[What is expected]: Filter the records, keeping every line that has the string "Before".
^^^^^^^^
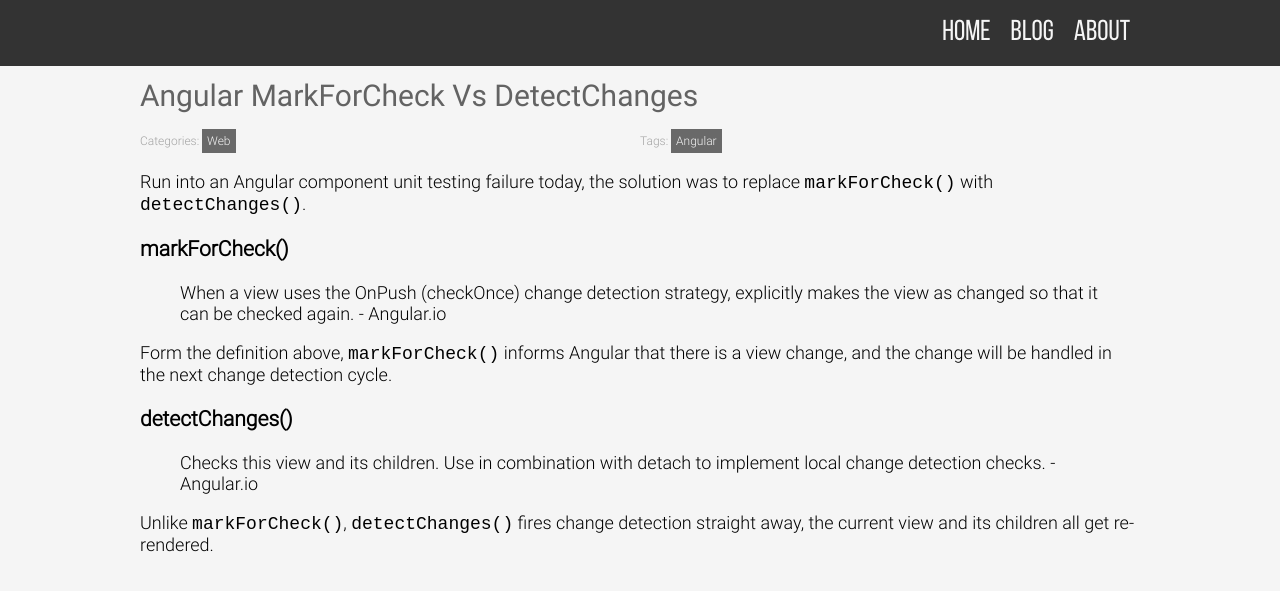
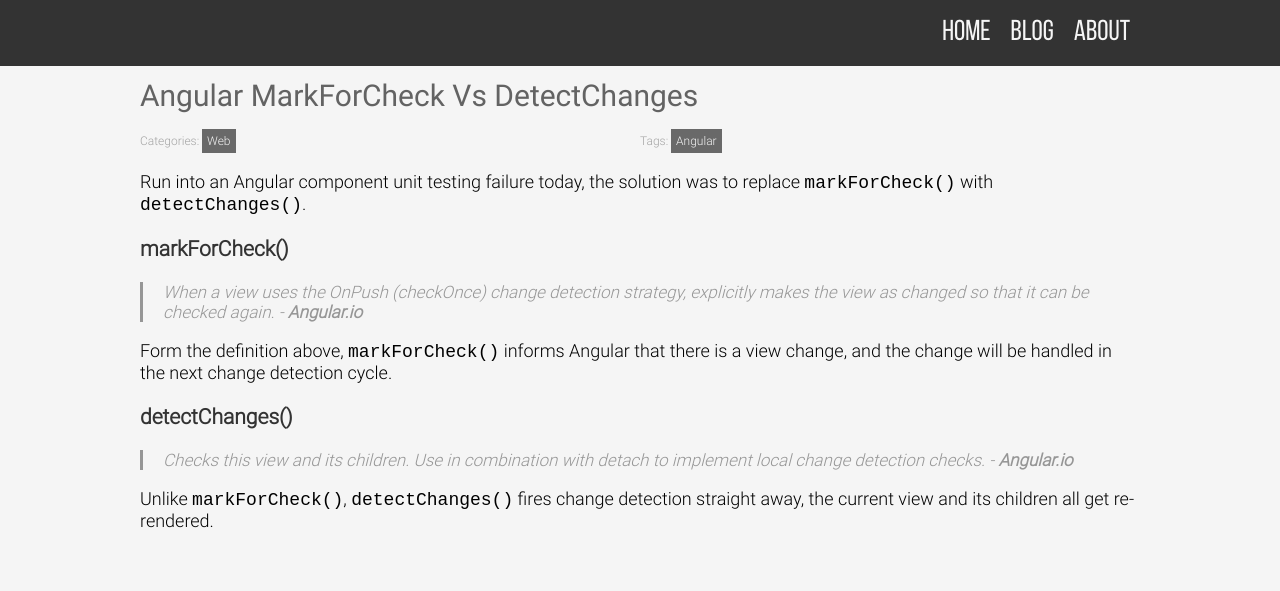
Before and after one commit to fernandozhu/fernandozhu.github.io, a Jekyll site: the page built from _posts/2019-12-30-angular-markForCheck-vs-detectChanges.markdown, in a window 1280 px wide. Shown: the top 591 px of the page. Built offline with Jekyll 4.4.1, drawn with Linux system fonts in a browser that asks for light colours.

Commit message:
CSS styling update

````diff
--- a/_posts/2019-12-30-angular-markForCheck-vs-detectChanges.markdown
+++ b/_posts/2019-12-30-angular-markForCheck-vs-detectChanges.markdown
@@ -11,12 +11,12 @@ Run into an Angular component unit testing failure today, the solution was to re
 
 ### markForCheck()
 
-> When a view uses the OnPush (checkOnce) change detection strategy, explicitly makes the view as changed so that it can be checked again. - Angular.io
+> When a view uses the OnPush (checkOnce) change detection strategy, explicitly makes the view as changed so that it can be checked again. - <strong>Angular.io</strong>
 
 Form the definition above, ```markForCheck()``` informs Angular that there is a view change, and the change will be handled in the next change detection cycle.
 
 ### detectChanges()
 
-> Checks this view and its children. Use in combination with detach to implement local change detection checks. - Angular.io
+> Checks this view and its children. Use in combination with detach to implement local change detection checks. - <strong>Angular.io</strong>
 
 Unlike ```markForCheck()```, ```detectChanges()``` fires change detection straight away, the current view and its children all get re-rendered.
--- a/_sass/layouts/_blog.scss
+++ b/_sass/layouts/_blog.scss
@@ -91,4 +91,17 @@
             border-bottom: 1px solid rgba(255, 255, 255, 0.3);
         }
     }
+
+    h3 {
+        color: #333333;
+    }
+
+    blockquote {
+        margin-left: 0;
+        padding-left: 20px;
+        border-left: 3px solid #969696;
+        font-style: italic;
+        color: #969696;
+        font-size: 0.95em;
+    }
 }
````
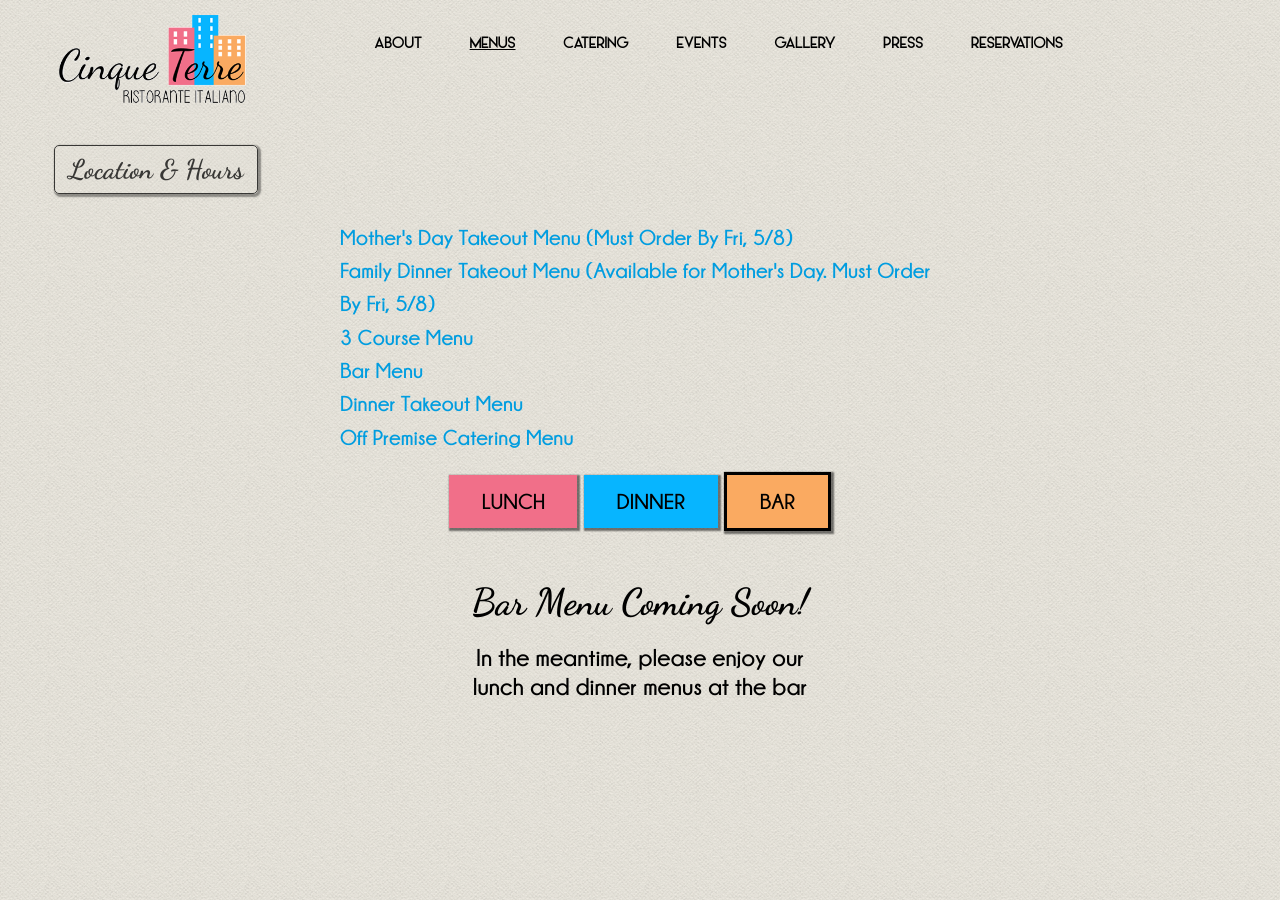
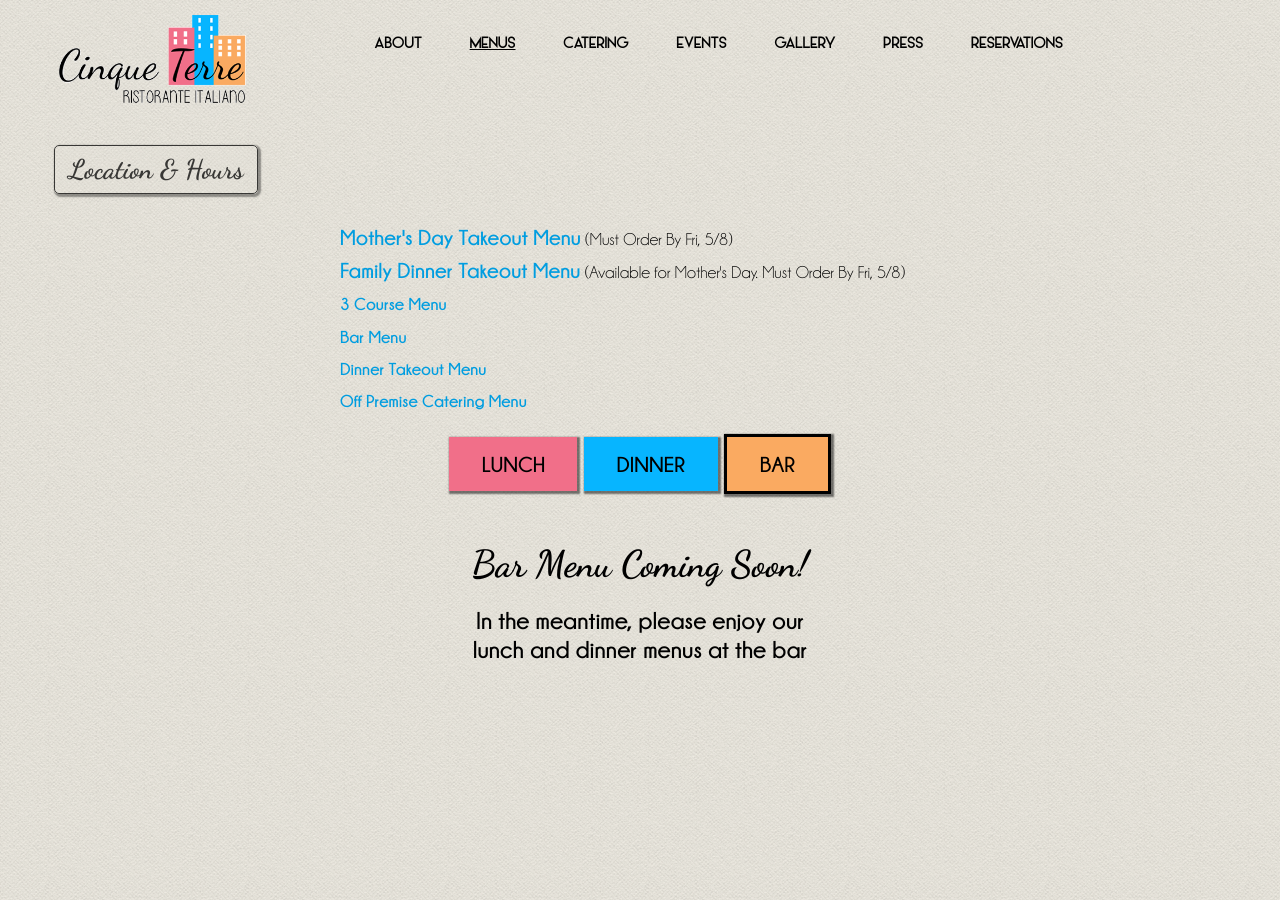
Before and after one commit to cinqueterreli/cinqueterre.github.io, a Jekyll site: the page built from bar-menu.html, in a window 1280 px wide and 900 px high. Built offline with Jekyll 4.4.1, drawn with Linux system fonts in a browser that asks for light colours; nearby versions of some CDN libraries.

Commit message:
maybe now?

```diff
--- a/_includes/menu-links.html
+++ b/_includes/menu-links.html
@@ -1,7 +1,7 @@
 <div class="homepage-announcement" style="padding:0;">
 <p class="blurb-wrap" style="text-indent:0;">
-		<a href="/mothersDay.pdf" target="_blank" class="body-link">Mother's Day Takeout Menu &#40;Must Order By Fri, 5&#47;8&#41;</a><br />
-		<a href="/familyDinnerMenu.pdf" target="_blank" class="body-link">Family Dinner Takeout Menu &#40;Available for Mother's Day. Must Order By Fri, 5&#47;8&#41;</a><br />
+		<a href="/mothersDay.pdf" target="_blank" class="body-link">Mother's Day Takeout Menu</a><span style="font-size:.8em;"> &#40;Must Order By Fri, 5&#47;8&#41;</span><br />
+		<a href="/familyDinnerMenu.pdf" target="_blank" class="body-link">Family Dinner Takeout Menu</a><span style="font-size:.8em;"> &#40;Available for Mother's Day. Must Order By Fri, 5&#47;8&#41;<br />
 		<a href="/cinqueGiorniMenu.pdf" target="_blank" class="body-link">3 Course Menu</a><br />
 		<a href="/barMenu.pdf" target="_blank" class="body-link">Bar Menu</a><br />
 		<a href="/dinnerTakeoutMenu.pdf" target="_blank" class="body-link">Dinner Takeout Menu</a><br />
```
^^^^^^^^
[Solution]:
Before and after one commit to fernandozhu/fernandozhu.github.io, a Jekyll site: the page built from _posts/2019-12-30-angular-markForCheck-vs-detectChanges.markdown, in a window 1280 px wide. Shown: the top 591 px of the page. Built offline with Jekyll 4.4.1, drawn with Linux system fonts in a browser that asks for light colours.
Before and after one commit to cinqueterreli/cinqueterre.github.io, a Jekyll site: the page built from bar-menu.html, in a window 1280 px wide and 900 px high. Built offline with Jekyll 4.4.1, drawn with Linux system fonts in a browser that asks for light colours; nearby versions of some CDN libraries.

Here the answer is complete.